South Africa: The Department has welcomed a ruling by the Water Tribunal of South Africa to dismiss an application for leave to appeal made by Corona Farm Trust.
The farm trust had sought an appeal to continue unlawfully building a dam at Bergview Farm, situated at Winterton under uThukela District Municipality in the Province of KwaZulu-Natal.
In 2016, a farmer and a trustee of Corona Farm Trust, Mr David Gace, made an application for a water use license to build a new dam on Bergview Farm but continued with the construction of the dam on 10 January 2019 despite not having been granted a Water Users License to build the dam.
DWS’ Dam Safety Section followed up and made a site inspection on 30 January 2019 and held further meetings with the farmer on 01 February 2019, resulting in the Notice to Issue a Directive in terms of Section 53 (1) of the National Water Act issued against the farmer.
The notice advised the farmer of the contravention of Section 22 (1) of the NWA, which stipulated that the farmer unlawfully commenced with water uses of storing water in the dam, impeding, or diverting the flow of water in a watercourse, and to alter the bed, banks, course, or characteristics of a watercourse.

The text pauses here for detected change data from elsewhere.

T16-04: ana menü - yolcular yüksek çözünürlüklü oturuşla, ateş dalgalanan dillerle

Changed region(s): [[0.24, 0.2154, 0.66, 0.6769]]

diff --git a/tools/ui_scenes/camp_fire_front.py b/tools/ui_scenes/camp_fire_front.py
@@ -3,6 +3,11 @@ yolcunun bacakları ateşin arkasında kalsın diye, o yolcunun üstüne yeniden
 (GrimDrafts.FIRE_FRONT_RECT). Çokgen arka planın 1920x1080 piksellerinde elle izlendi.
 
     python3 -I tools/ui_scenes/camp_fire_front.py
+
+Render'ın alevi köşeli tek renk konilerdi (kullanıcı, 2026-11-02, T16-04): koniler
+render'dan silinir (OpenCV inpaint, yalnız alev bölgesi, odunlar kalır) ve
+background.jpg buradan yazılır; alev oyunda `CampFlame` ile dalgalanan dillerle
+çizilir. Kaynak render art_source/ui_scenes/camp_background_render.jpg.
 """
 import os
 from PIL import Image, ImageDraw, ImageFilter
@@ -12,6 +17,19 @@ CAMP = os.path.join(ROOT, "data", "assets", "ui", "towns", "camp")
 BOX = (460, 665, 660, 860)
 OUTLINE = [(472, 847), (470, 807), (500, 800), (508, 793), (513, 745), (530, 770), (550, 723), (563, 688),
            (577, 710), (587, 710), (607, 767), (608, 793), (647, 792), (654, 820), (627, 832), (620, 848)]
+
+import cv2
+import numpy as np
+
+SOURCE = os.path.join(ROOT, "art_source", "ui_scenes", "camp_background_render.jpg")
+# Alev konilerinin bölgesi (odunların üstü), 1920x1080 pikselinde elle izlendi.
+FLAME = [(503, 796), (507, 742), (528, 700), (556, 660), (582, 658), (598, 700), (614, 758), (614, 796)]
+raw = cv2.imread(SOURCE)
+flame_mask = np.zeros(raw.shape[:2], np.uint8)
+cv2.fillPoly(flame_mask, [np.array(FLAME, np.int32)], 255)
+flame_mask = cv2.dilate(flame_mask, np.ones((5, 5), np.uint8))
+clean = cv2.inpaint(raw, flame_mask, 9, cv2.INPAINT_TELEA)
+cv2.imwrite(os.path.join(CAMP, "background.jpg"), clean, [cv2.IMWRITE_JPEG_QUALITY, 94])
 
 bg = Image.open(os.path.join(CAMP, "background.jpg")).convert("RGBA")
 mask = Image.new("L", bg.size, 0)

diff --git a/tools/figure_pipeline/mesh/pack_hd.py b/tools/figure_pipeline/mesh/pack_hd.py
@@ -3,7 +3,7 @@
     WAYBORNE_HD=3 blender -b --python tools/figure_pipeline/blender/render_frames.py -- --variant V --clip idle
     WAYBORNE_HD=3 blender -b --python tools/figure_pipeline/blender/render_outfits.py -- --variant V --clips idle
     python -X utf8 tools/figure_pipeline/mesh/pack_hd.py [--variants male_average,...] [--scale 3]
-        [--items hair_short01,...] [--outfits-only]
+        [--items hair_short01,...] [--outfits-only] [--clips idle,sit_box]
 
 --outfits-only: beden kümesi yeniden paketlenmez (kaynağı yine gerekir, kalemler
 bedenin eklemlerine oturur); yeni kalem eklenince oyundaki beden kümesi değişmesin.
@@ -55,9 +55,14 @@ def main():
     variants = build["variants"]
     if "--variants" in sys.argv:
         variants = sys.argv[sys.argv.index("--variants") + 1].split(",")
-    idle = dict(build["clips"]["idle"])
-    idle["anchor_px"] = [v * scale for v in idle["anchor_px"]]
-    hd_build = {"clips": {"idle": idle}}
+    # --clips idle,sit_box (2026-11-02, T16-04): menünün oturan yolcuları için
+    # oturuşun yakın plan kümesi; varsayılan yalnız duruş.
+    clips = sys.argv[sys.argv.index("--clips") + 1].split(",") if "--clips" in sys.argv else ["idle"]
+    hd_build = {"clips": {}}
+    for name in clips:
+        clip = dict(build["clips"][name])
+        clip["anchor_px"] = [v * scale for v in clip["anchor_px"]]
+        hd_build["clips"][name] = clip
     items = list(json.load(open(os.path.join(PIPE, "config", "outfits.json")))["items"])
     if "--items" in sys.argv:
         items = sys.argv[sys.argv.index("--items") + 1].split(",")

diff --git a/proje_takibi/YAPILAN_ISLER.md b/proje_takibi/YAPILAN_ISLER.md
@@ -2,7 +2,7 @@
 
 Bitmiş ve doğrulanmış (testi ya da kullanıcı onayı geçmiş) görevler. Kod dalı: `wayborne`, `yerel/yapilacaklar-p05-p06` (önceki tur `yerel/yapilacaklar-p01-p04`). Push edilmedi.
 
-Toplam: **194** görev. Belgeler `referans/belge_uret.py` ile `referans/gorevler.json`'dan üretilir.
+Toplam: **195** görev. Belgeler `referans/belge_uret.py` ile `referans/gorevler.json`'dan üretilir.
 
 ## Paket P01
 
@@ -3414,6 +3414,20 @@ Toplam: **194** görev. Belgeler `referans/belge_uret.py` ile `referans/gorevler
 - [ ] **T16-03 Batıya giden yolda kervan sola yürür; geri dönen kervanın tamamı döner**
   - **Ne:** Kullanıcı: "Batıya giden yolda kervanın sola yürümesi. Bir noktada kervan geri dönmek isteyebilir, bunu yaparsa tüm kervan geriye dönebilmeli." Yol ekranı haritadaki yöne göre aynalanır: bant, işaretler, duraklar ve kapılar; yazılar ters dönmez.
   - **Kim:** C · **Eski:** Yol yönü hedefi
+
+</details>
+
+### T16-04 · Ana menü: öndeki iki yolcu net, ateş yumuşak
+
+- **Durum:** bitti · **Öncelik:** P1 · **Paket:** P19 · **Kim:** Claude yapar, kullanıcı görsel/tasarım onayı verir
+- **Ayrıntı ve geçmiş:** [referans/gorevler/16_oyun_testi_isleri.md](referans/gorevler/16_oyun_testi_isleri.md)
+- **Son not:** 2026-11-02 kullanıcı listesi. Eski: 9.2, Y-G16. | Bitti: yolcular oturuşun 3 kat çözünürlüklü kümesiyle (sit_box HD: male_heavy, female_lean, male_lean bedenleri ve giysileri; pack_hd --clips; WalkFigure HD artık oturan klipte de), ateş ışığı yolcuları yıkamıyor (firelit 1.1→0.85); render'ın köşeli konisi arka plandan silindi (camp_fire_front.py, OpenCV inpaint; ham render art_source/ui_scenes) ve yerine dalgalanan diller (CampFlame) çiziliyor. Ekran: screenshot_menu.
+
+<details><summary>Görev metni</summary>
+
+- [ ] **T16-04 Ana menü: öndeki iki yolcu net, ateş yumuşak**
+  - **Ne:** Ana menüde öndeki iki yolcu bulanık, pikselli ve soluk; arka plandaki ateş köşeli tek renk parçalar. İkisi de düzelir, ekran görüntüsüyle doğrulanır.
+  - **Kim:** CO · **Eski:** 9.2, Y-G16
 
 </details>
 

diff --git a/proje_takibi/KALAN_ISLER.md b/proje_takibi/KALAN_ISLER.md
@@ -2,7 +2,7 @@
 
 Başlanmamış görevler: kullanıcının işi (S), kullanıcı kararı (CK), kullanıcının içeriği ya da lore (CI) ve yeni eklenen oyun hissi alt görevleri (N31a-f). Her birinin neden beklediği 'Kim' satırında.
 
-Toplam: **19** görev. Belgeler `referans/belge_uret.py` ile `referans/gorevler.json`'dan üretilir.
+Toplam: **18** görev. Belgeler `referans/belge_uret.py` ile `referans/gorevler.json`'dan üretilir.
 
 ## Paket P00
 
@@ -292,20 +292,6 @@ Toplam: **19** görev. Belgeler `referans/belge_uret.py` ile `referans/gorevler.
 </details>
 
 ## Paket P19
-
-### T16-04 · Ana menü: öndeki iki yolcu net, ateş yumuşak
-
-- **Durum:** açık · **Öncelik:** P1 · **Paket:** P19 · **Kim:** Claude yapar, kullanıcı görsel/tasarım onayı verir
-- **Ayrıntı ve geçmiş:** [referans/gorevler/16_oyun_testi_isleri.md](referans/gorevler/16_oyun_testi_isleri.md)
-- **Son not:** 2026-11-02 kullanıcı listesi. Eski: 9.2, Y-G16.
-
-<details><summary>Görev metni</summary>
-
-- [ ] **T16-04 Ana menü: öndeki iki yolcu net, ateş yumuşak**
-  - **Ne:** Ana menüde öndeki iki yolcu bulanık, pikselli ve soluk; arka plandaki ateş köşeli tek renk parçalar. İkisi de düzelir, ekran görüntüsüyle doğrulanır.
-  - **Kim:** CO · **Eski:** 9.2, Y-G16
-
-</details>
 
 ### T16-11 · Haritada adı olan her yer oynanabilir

Following the Notice of Intention to issue a Directive by DWS, the farmer made presentations to the DWS, but these were rejected. This led to a second issuing of a directive in terms of Section 53 (1) of the NWA on 13 March 2019.
The Directive required that the farmer and Corona Farm Trust cease all unlawful water uses and activities, including the construction of the unlawful dam, and to also compile a Decommission and Rehabilitation Plan for the Department to approve prior to commencing with the demolition and rehabilitation of the dam under construction.
The farmer prepared and submitted the Decommission and Rehabilitation Plan required by the Directive but refused to demolish the dam wall.
The farmer subsequently lodged an appeal with the Water Tribunal South Africa against the Directive issued in section 148 (1) (j) of the NWA, citing the Directive as irrational, unreasonable, and unconstitutional.
The appeal also claimed that the dam’s demolition amounted to property deprivation.
The Water Tribunal South Africa made the findings that the dam is an illegal structure and cannot be retrospectively authorised.
It has also made the findings that the farmer’s conduct violated the good environmental governance and the rule of law, making it a criminal offence.
The findings also established that the unlawful water use is potentially threatening to ecological needs downstream, and any water captured by the dam impacted the water balance and availability in the ecosystem, as the water cycle is connected to rain run-off and feeds into surface and groundwater.
The Water Tribunal South Africa has given an order that the application for leave to appeal by the Corona Farm Trust be dismissed and that the Directive issued by the Department of Water and Sanitation on 13 March 2019 is still confirmed and needs to be complied with within 14 days.
DWS would like to advise the public not to construct dams illegally, but they should approach the nearest DWS offices or contact the Dam Safety Office through email@example.com for guidance on the requirements for applications for licenses to construct new dams and to alter or enlarge a dam.